The event began on June 3 at 10 a.m. at the town park in Pińczów. The high school students presented to younger students from junior high photographs depicting Pińczów during the interwar period. The forgotten spots in the town and the already non-existing buildings, presented on the old photographs, raised interest also among adult residents of Pińczów. Among the hanged photographs of Jews from Pińczów, two easels were placed with an inscription on paper “You can also be a part of history”. The people from Pińczów who observed the game could write on them. “It is wonderful that young people cultivate the memory of former citizens of Pińczów”, “We feel that we are inseparable of our town and its history”, “One should know the history of its town, country. Well done for the initiative” – they wrote.

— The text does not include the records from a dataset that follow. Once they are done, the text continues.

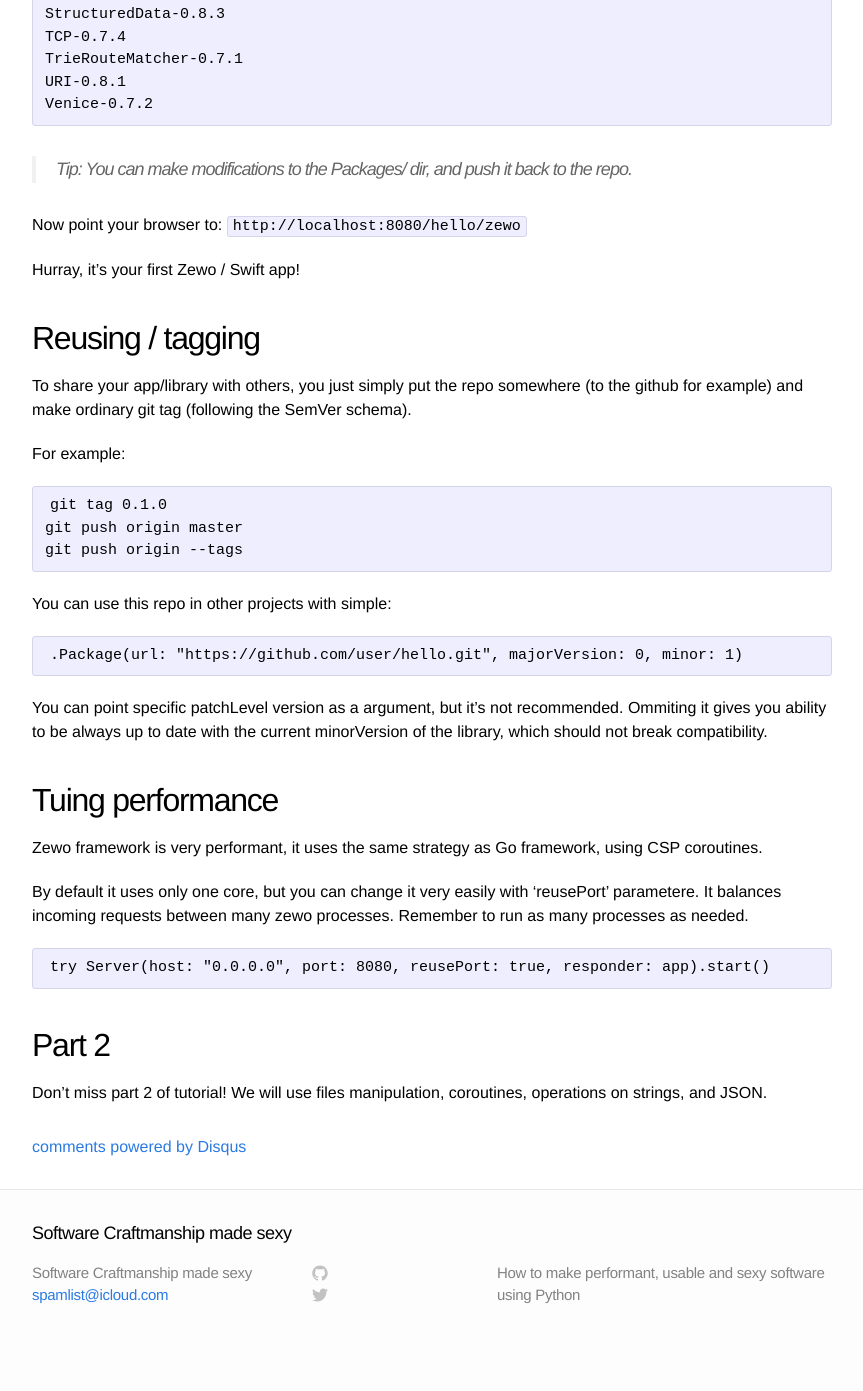
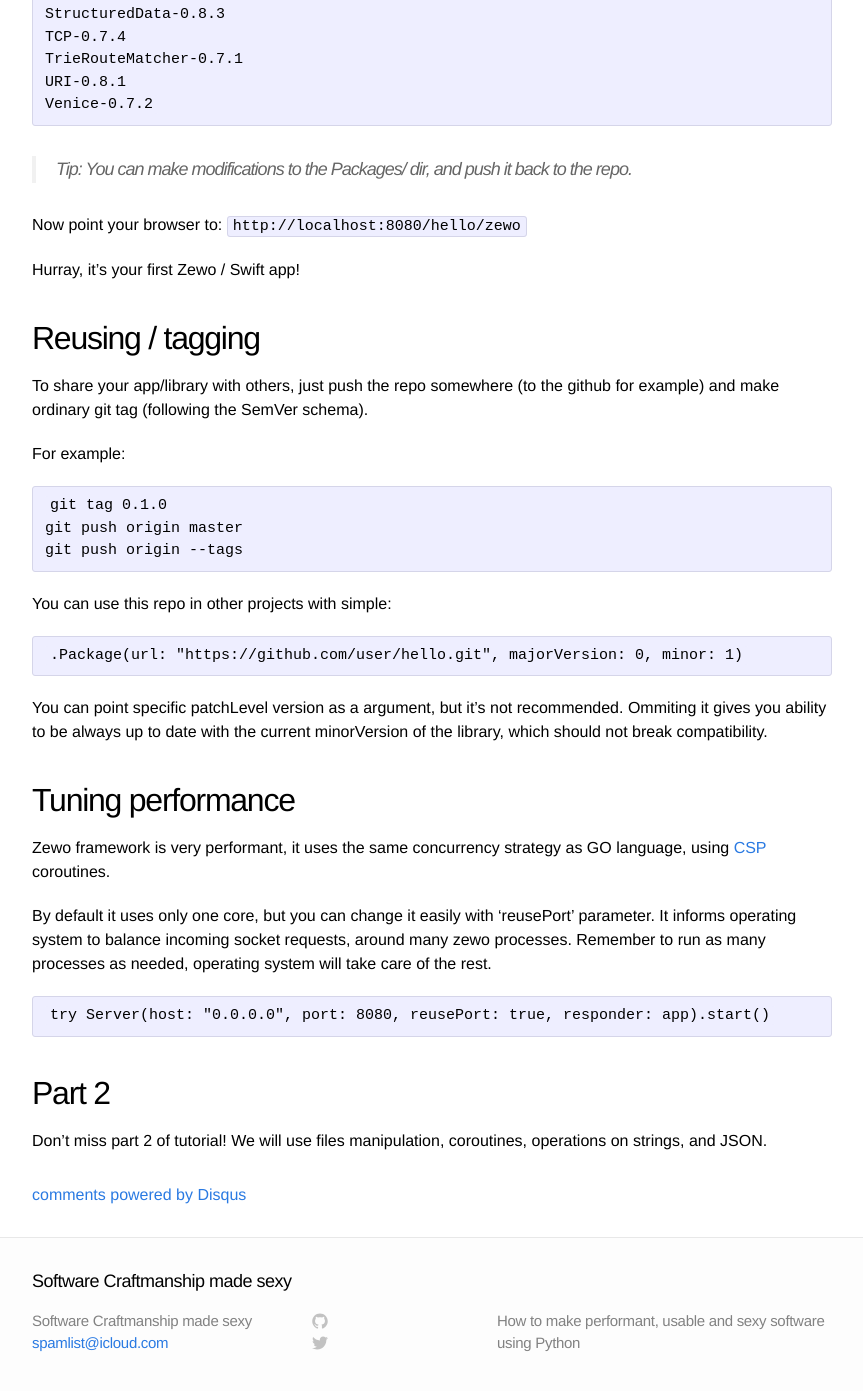
Before and after one commit to vi4m/vi4m.github.io, a Jekyll site: the page built from _posts/2016-08-01-swift-on-linux-tutorial.md, in a window 1280 px wide and 1400 px high, scrolled down 4750 px. Shown: the top 1391 px of the window, without its empty margins (208-1071 px from the left). Built offline with Jekyll 4.4.1, drawn with Linux system fonts in a browser that asks for light colours; comment, search, counter and statistics services are not loaded; before the commit the page ends 6102 px from its top, so only the background shows below that; some of the changed text lies outside the part shown.

Commit message:
Formatting

```diff
--- a/_posts/2016-08-01-swift-on-linux-tutorial.md
+++ b/_posts/2016-08-01-swift-on-linux-tutorial.md
@@ -214,7 +214,7 @@ Hurray, it's your first Zewo / Swift app!
 
 ## Reusing / tagging
 
-To share your app/library with others, you just simply put the repo somewhere (to the github for example) and make ordinary git tag (following the SemVer schema).
+To share your app/library with others, just push the repo somewhere (to the github for example) and make ordinary git tag (following the SemVer schema).
 
 For example:
 
@@ -228,12 +228,12 @@ You can use this repo in other projects with simple:
 
 You can point specific patchLevel version as a argument, but it's not recommended. Ommiting it gives you ability to be always up to date with the current minorVersion of the library, which should not break compatibility.
 
-## Tuing performance
+## Tuning performance
 
 
-Zewo framework is very performant, it uses the same strategy as Go framework, using CSP coroutines.
+Zewo framework is very performant, it uses the same concurrency strategy as GO language, using [CSP](https://en.wikipedia.org/wiki/Communicating_sequential_processes) coroutines.
 
-By default it uses only one core, but you can change it very easily with 'reusePort' parametere. It balances incoming requests between many zewo processes. Remember to run as many processes as needed.
+By default it uses only one core, but you can change it easily with 'reusePort' parameter. It informs operating system to balance incoming socket requests, around many zewo processes. Remember to run as many processes as needed, operating system will take care of the rest.
 
 	try Server(host: "0.0.0.0", port: 8080, reusePort: true, responder: app).start()
 
```
Also changed, not shown: other parts of _posts/2016-08-01-swift-on-linux-tutorial.md (+1 -1 lines).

One of the high school students, Nicola Bębenek sang a Jewish song “Szema Israel” in a beautiful voice, and then the competition of the location-based game for the gathered students began.
Each point of the game following the footsteps of Jews from Pińczów involved the task to be done. The organizers made sure to make the game interesting and dynamic so participants could await many riddles and quizzes. The game started at the market square, where formerly many Jews lived. The other stop was a town library where high school students introduced the activity of the Jewish Society “Tarbut”, and the tour participants had to find a Yiddish version of a poem “Lokomotywa” by Tuwim. Another stop was at the site where a mikveh once was. There, students told the gathered participants about the laws of ritual purity in Judaism. Near the town’s hospital, students talked about the famous Jewish doctors who worked in the Order’s Hospital. The next to last point was at the site of the Vocational School where previously the Jewish cemetery was located. The last point of the game was the main hall of the synagogue in Pińczów, where organizers and participants commemorated the memory of the local Jews killed during the war.
Several dozens of people gathered at the event at the market square in Pińczów. Students also prepared a multimedia coverage of their activities and they shot an interesting film. The local media provided extensive coverage of their actions.
The town, which for me was the place where I learn, do shopping, showed me its other old face. I realized what these people had to experience. I examined the issues which I would never challenge. The history of Pińczów should not be underestimated, even though nobody talks about it.
The School of Dialogue taught me that things are not always as they seem, as we perceive people mainly through stereotypes which prevent us from their objective evaluation. And the School of Dialogue breaks stereotypes, makes us realize that the way we perceive people may prove inaccurate.
Szkoła Dialogu nauczyła mnie, że nie wszystko jest takim, jakim się wydaje, bo ludzi postrzegamy głównie przez stereotypy, które uniemożliwiają nam obiektywne ich osądzenie. I właśnie Szkoła Dialogu łamie te stereotypy, pokazuje nam, że to, w jaki sposób postrzegamy ludzi, może być mylne.
Hugon Kołłątaj High School
3rd Award at 2013 School of Dialogue Gala
1st, 2nd and 3rd year students
Marta Nowak, Tomasz Pietrzykowski
Aneta Kulińska, Anna Geller
In appreciation to the Conference on Jewish Material Claims Against Germany (Claims Conference) for supporting this educational program. Through recovering the assets of the victims of the Holocaust, the Claims Conference enables organizations around the world to provide education about the Shoah and to preserve the memory of those who perished.
In appreciation to Friends of the Forum for supporting the School of Dialogue educational program.